The downside to emerging technologies, especially wireless, during emergencies became more than evident during Hurricane Sandy crisis that made it harder for those affected to communicate with their kith and kin.
Continued blackouts in several regions along the U.S. East coast revealed how the new age devices became crippled with lack of power supply. Blackouts limited the ability to communicate with people who matter most, the Washington Post has reported.
Though it is known that traditional method of communication are among the most reliable in emergency, growing number of wireless homes in the U.S. show the marked preference among Americans for sleek gadgets that require electricity. This results in communication failure especially during extended hours of blackout with friends, family and emergency responders.
Several companies including AT&T, Verizon are paying the price for investing less in wireline networks and providers of Internet service urged the FCC to repurpose an $8 billion package to finance broadband internet instead of traditional phone lines in rural areas.
As landlines work even without electricity, wireless providers were urged to provide backup facility for cell tower to ensure reliable service. Though they decided to respond to emergencies with generators and extra cell towers, even the backup plan posed a problem as resources including gasoline became a rare commodity.
As 25 percent of cell towers in storm-affected regions went down and relief work became stalled by flooding and fallen trees, wireless service is yet to return to normal levels.
Despite their propensity to work without electricity, fixed-wire phones were not invulnerable as flooding cut off traditional phone lines in lower Manhattan.

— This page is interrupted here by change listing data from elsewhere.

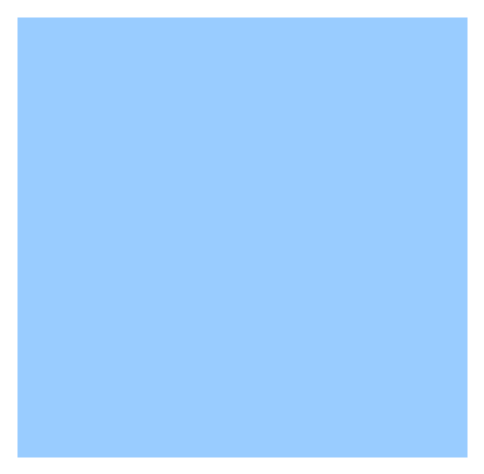
This is 数据检索与维修数据服/未命名绘图.drawio from DemonHan/KuickBuy, a draw.io file, before an edit. Source tidied: cells renumbered, new cells numbered last; positions are measured from the earlier drawing's top-left corner, leaving out a move shared by most shapes. Both pictures are drawn from the tidied source at 100%, with x=0, y=0 at pixel (17, 17).
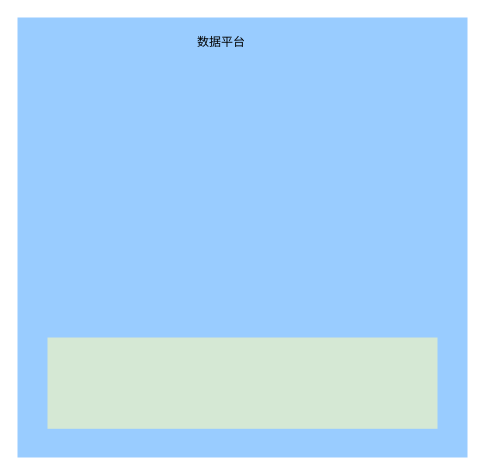
After the change.

Commit message (it also covers changes not shown here):
更新未命名绘图.drawio

Change to the diagram source:
```diff
@@
 <mxGraphModel>
   <root>
     <mxCell id="0" />
     <mxCell id="1" parent="0" />
     <mxCell id="2" style="rounded=0;whiteSpace=wrap;html=1;fillColor=#99CCFF;strokeColor=none;" parent="1" vertex="1">
       <mxGeometry width="450" height="440" as="geometry" />
     </mxCell>
+    <mxCell id="3" style="rounded=0;whiteSpace=wrap;html=1;fillColor=#d5e8d4;strokeColor=none;" parent="1" vertex="1">
+      <mxGeometry x="30" y="320" width="390" height="91.3" as="geometry" />
+    </mxCell>
+    <mxCell id="4" value="数据平台" style="text;html=1;align=center;verticalAlign=middle;whiteSpace=wrap;rounded=0;" parent="1" vertex="1">
+      <mxGeometry x="174" y="10" width="60" height="30" as="geometry" />
+    </mxCell>
   </root>
 </mxGraphModel>
```
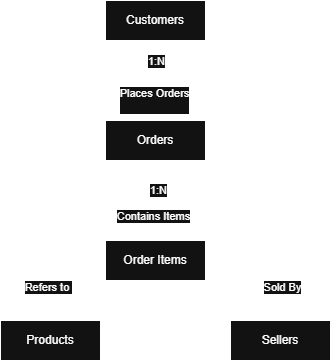
Earlier version of the draw.io export docs/diagrams/conceptual-erd.drawio.png (neeleshksingh/Ecommerce-Sales-Analytics). Source tidied: cells renumbered, new cells last; positions are measured from the earlier drawing's top-left corner, leaving out a move shared by most shapes.
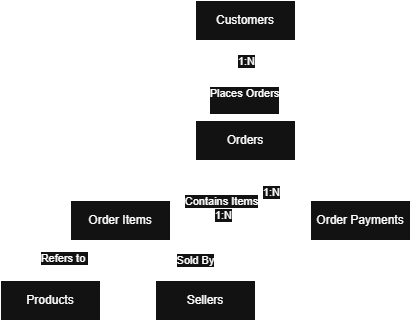
After the change.

The edit, as a diff of the source:
```diff
@@ -16,15 +16,29 @@
     <mxCell id="5" value="Customers" style="whiteSpace=wrap;html=1;align=center;" parent="1" vertex="1">
       <mxGeometry x="105" width="100" height="40" as="geometry" />
     </mxCell>
-    <mxCell id="6" style="edgeStyle=orthogonalEdgeStyle;rounded=0;jettySize=auto;html=1;" parent="1" edge="1" source="9" target="14">
-      <mxGeometry relative="1" as="geometry" />
+    <mxCell id="6" style="edgeStyle=orthogonalEdgeStyle;rounded=0;orthogonalLoop=1;jettySize=auto;html=1;" parent="1" edge="1">
+      <mxGeometry relative="1" as="geometry">
+        <mxPoint x="130" y="170" as="sourcePoint" />
+        <mxPoint x="70" y="230" as="targetPoint" />
+        <Array as="points">
+          <mxPoint x="130" y="230" />
+        </Array>
+      </mxGeometry>
     </mxCell>
     <mxCell id="7" value="1:N" style="edgeLabel;html=1;align=center;verticalAlign=middle;" parent="6" vertex="1">
       <mxGeometry x="-0.28" y="2" relative="1" as="geometry" />
     </mxCell>
     <mxCell id="8" value="Contains Items" style="edgeLabel;html=1;align=center;verticalAlign=middle;" parent="6" vertex="1">
-      <mxGeometry x="0.38" y="-3" relative="1" as="geometry" />
+      <mxGeometry x="0.38" y="-3" relative="1" as="geometry">
+        <mxPoint x="23" y="-27" as="offset" />
+      </mxGeometry>
     </mxCell>
+    <mxCell id="17" style="edgeStyle=orthogonalEdgeStyle;rounded=0;jettySize=auto;html=1;exitX=0.75;exitY=1;exitDx=0;exitDy=0;entryX=0;entryY=0.5;entryDx=0;entryDy=0;" parent="1" edge="1" source="9" target="19">
+      <mxGeometry relative="1" as="geometry" />
+    </mxCell>
+    <mxCell id="18" value="1:N" style="edgeLabel;html=1;align=center;verticalAlign=middle;" parent="17" vertex="1">
+      <mxGeometry x="-0.37" relative="1" as="geometry" />
+    </mxCell>
     <mxCell id="9" value="Orders" style="whiteSpace=wrap;html=1;align=center;" parent="1" vertex="1">
       <mxGeometry x="105" y="120" width="100" height="40" as="geometry" />
     </mxCell>
@@ -41,13 +55,16 @@
       <mxGeometry x="0.5" y="1" relative="1" as="geometry" />
     </mxCell>
     <mxCell id="14" value="Order Items" style="whiteSpace=wrap;html=1;align=center;" parent="1" vertex="1">
-      <mxGeometry x="105" y="240" width="100" height="40" as="geometry" />
+      <mxGeometry x="-20" y="200" width="100" height="40" as="geometry" />
     </mxCell>
     <mxCell id="15" value="Products" style="whiteSpace=wrap;html=1;align=center;" parent="1" vertex="1">
-      <mxGeometry y="320" width="100" height="40" as="geometry" />
+      <mxGeometry x="-90" y="280" width="100" height="40" as="geometry" />
     </mxCell>
     <mxCell id="16" value="Sellers" style="whiteSpace=wrap;html=1;align=center;" parent="1" vertex="1">
-      <mxGeometry x="230" y="320" width="100" height="40" as="geometry" />
+      <mxGeometry x="65" y="280" width="100" height="40" as="geometry" />
     </mxCell>
+    <mxCell id="19" value="Order Payments" style="whiteSpace=wrap;html=1;align=center;" parent="1" vertex="1">
+      <mxGeometry x="220" y="200" width="100" height="40" as="geometry" />
+    </mxCell>
   </root>
 </mxGraphModel>
```
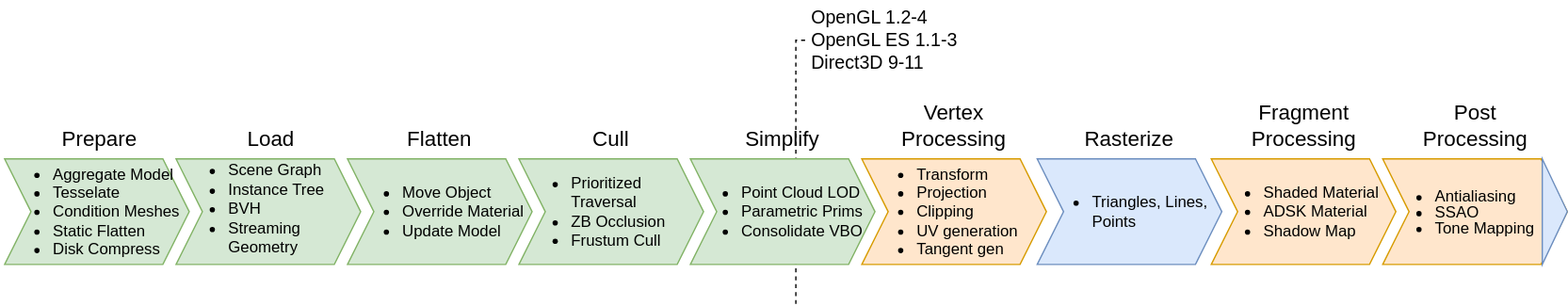
Earlier version of the draw.io export assets/images/navisworks-graphics-pipeline.svg (TheCandidStartup/TheCandidStartup.github.io). Source tidied: cells renumbered, new cells last; positions are measured from the earlier drawing's top-left corner, leaving out a move shared by most shapes.
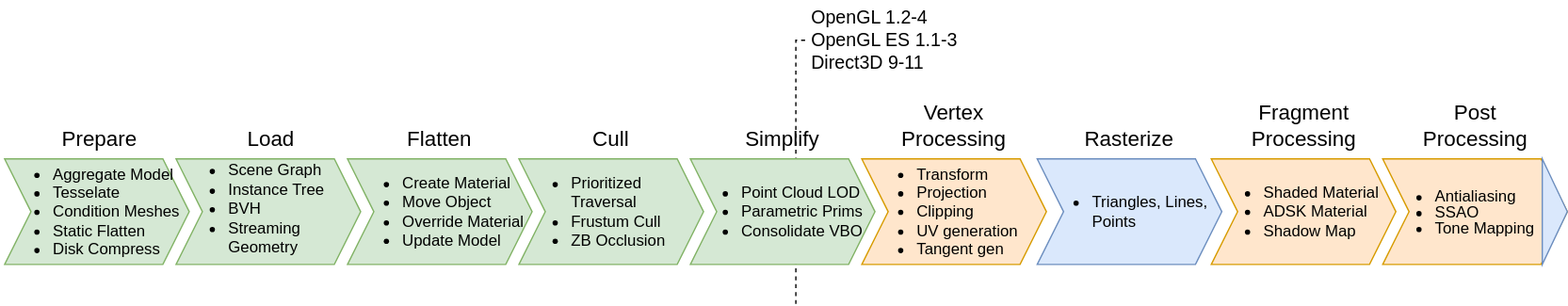
The same file after the commit.

The edit, as a diff of the source:
```diff
@@ -8,10 +8,10 @@
     <mxCell id="3" value="&lt;ul&gt;&lt;li&gt;&lt;font style=&quot;font-size: 12px;&quot;&gt;Scene Graph&lt;/font&gt;&lt;/li&gt;&lt;li&gt;&lt;font style=&quot;font-size: 12px;&quot;&gt;Instance Tree&lt;/font&gt;&lt;/li&gt;&lt;li&gt;&lt;font style=&quot;font-size: 12px;&quot;&gt;BVH&lt;/font&gt;&lt;/li&gt;&lt;li&gt;&lt;font style=&quot;font-size: 12px;&quot;&gt;Streaming Geometry&lt;/font&gt;&lt;/li&gt;&lt;/ul&gt;&lt;div&gt;&lt;br&gt;&lt;/div&gt;" style="shape=step;perimeter=stepPerimeter;whiteSpace=wrap;html=1;fixedSize=1;fillColor=#d5e8d4;strokeColor=#82b366;align=left;spacing=0;spacingTop=10;" parent="1" vertex="1">
       <mxGeometry x="130" y="120" width="140" height="80" as="geometry" />
     </mxCell>
-    <mxCell id="4" value="&lt;ul&gt;&lt;li&gt;&lt;font style=&quot;font-size: 12px;&quot;&gt;Move Object&lt;/font&gt;&lt;/li&gt;&lt;li&gt;&lt;font style=&quot;font-size: 12px;&quot;&gt;Override Material&lt;/font&gt;&lt;/li&gt;&lt;li&gt;&lt;font style=&quot;font-size: 12px;&quot;&gt;Update Model&lt;/font&gt;&lt;/li&gt;&lt;/ul&gt;" style="shape=step;perimeter=stepPerimeter;whiteSpace=wrap;html=1;fixedSize=1;fillColor=#d5e8d4;strokeColor=#82b366;align=left;" parent="1" vertex="1">
+    <mxCell id="4" value="&lt;ul&gt;&lt;li&gt;&lt;font style=&quot;font-size: 12px;&quot;&gt;Create Material&lt;/font&gt;&lt;/li&gt;&lt;li&gt;&lt;font style=&quot;font-size: 12px;&quot;&gt;Move Object&lt;/font&gt;&lt;/li&gt;&lt;li&gt;&lt;font style=&quot;font-size: 12px;&quot;&gt;Override Material&lt;/font&gt;&lt;/li&gt;&lt;li&gt;&lt;font style=&quot;font-size: 12px;&quot;&gt;Update Model&lt;/font&gt;&lt;/li&gt;&lt;/ul&gt;" style="shape=step;perimeter=stepPerimeter;whiteSpace=wrap;html=1;fixedSize=1;fillColor=#d5e8d4;strokeColor=#82b366;align=left;" parent="1" vertex="1">
       <mxGeometry x="260" y="120" width="140" height="80" as="geometry" />
     </mxCell>
-    <mxCell id="5" value="&lt;ul&gt;&lt;li&gt;&lt;font style=&quot;font-size: 12px;&quot;&gt;Prioritized Traversal&lt;/font&gt;&lt;/li&gt;&lt;li&gt;&lt;font style=&quot;font-size: 12px;&quot;&gt;ZB Occlusion&lt;/font&gt;&lt;/li&gt;&lt;li&gt;&lt;font style=&quot;font-size: 12px;&quot;&gt;Frustum Cull&lt;/font&gt;&lt;/li&gt;&lt;/ul&gt;" style="shape=step;perimeter=stepPerimeter;whiteSpace=wrap;html=1;fixedSize=1;fillColor=#d5e8d4;strokeColor=#82b366;align=left;spacing=0;" parent="1" vertex="1">
+    <mxCell id="5" value="&lt;ul&gt;&lt;li&gt;&lt;font style=&quot;font-size: 12px;&quot;&gt;Prioritized Traversal&lt;/font&gt;&lt;/li&gt;&lt;li&gt;&lt;span style=&quot;background-color: initial;&quot;&gt;Frustum Cull&lt;/span&gt;&lt;br&gt;&lt;/li&gt;&lt;li&gt;&lt;span style=&quot;background-color: initial;&quot;&gt;ZB Occlusion&lt;/span&gt;&lt;/li&gt;&lt;/ul&gt;" style="shape=step;perimeter=stepPerimeter;whiteSpace=wrap;html=1;fixedSize=1;fillColor=#d5e8d4;strokeColor=#82b366;align=left;spacing=0;" parent="1" vertex="1">
       <mxGeometry x="390" y="120" width="140" height="80" as="geometry" />
     </mxCell>
     <mxCell id="6" value="&lt;ul&gt;&lt;li&gt;Triangles, Lines, Points&lt;/li&gt;&lt;/ul&gt;" style="shape=step;perimeter=stepPerimeter;whiteSpace=wrap;html=1;fixedSize=1;fillColor=#dae8fc;strokeColor=#6c8ebf;align=left;" parent="1" vertex="1">
```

Commenting on the situation, Brian Fontes, chief executive with the National Emergency Number Association, told the Washington Post: "There will always be disasters that are damaging to any form of communications. It's best not to rely on any one service."